A great person for me now is someone with the courage to be himself, or herself. I see greatness in persistence, effort, and attitude. The unheralded, the unsung, can be as great to me as those who receive medals, standing ovations, or twenty-one gun salutes. I see greatness in my wife’s capacity to love, my friend Paul Lisson speaking to a handful of people in a library as if they were multitudes in a Russian football stadium or Gord Downie of The Tragically Hip carrying on making music despite the savagery of brain cancer.
I think of the American poet Robert Lax who wrote poems as tall and skinny as his body. He didn’t win the Nobel or the Pulitzer or make a lot of money or become famous like his friend Thomas Merton. He lived alone on a Greek island with his cats and was kind and generous to friends and strangers.
The task in life, he writes, is
(Quoted in the Michael McGregor biography, Pure Act: The Uncommon Life of Robert Lax.)

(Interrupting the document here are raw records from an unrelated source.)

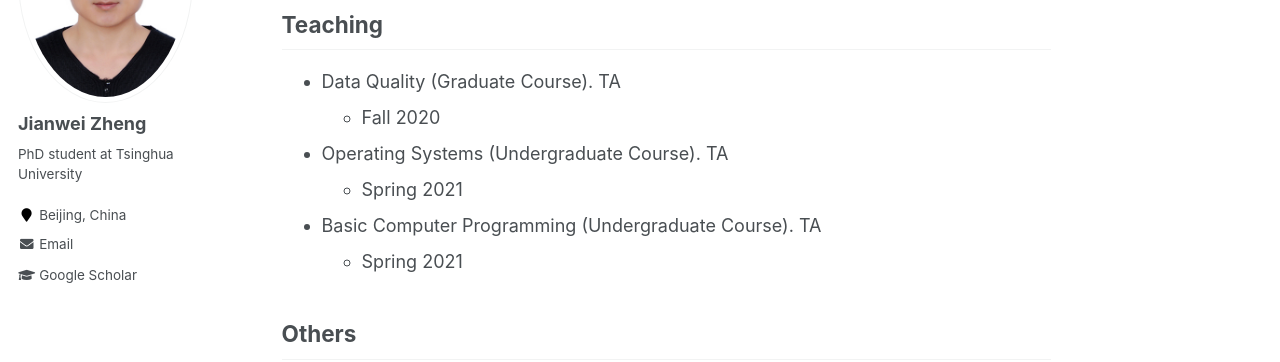
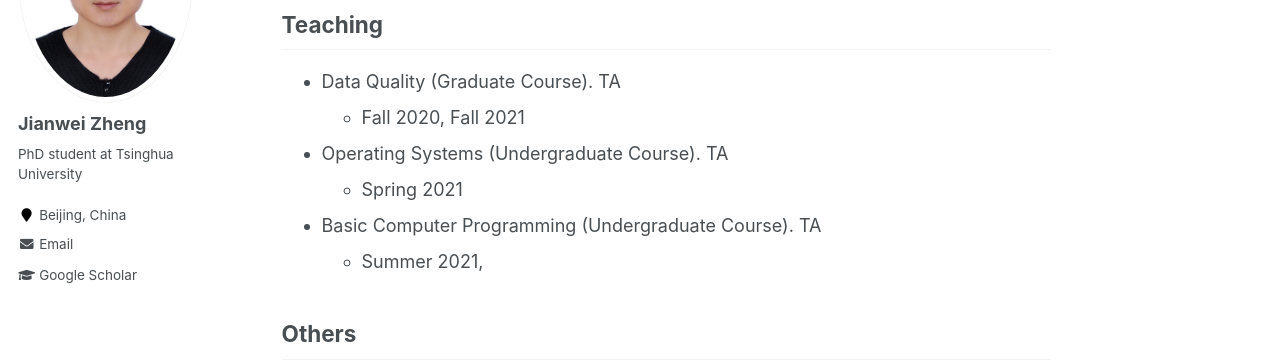
Before and after one commit to jwzheng96/jwzheng96.github.io, a Jekyll site: the page built from _pages/about.md, in a window 1280 px wide and 900 px high, scrolled down 577 px. Shown: the part 182-544 px from the top of the window. Built offline with Jekyll 4.4.1, drawn with Linux system fonts in a browser that asks for light colours.

Commit message:
update award

```diff
--- a/_pages/about.md
+++ b/_pages/about.md
@@ -28,11 +28,11 @@ My research interests lie in the intersection of cloud computing, networking, an
 ## Teaching
 
 * Data Quality (Graduate Course). TA
-    * Fall 2020
+    * Fall 2020, Fall 2021
 * Operating Systems (Undergraduate Course). TA
     * Spring 2021
 * Basic Computer Programming (Undergraduate Course). TA
-    * Spring 2021
+    * Summer 2021,
 
 ## Others
 
```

That sounds right to me. Find your rhythm and walk your way. No one else will have the same rhythm or the same walk. That’s where greatness lies.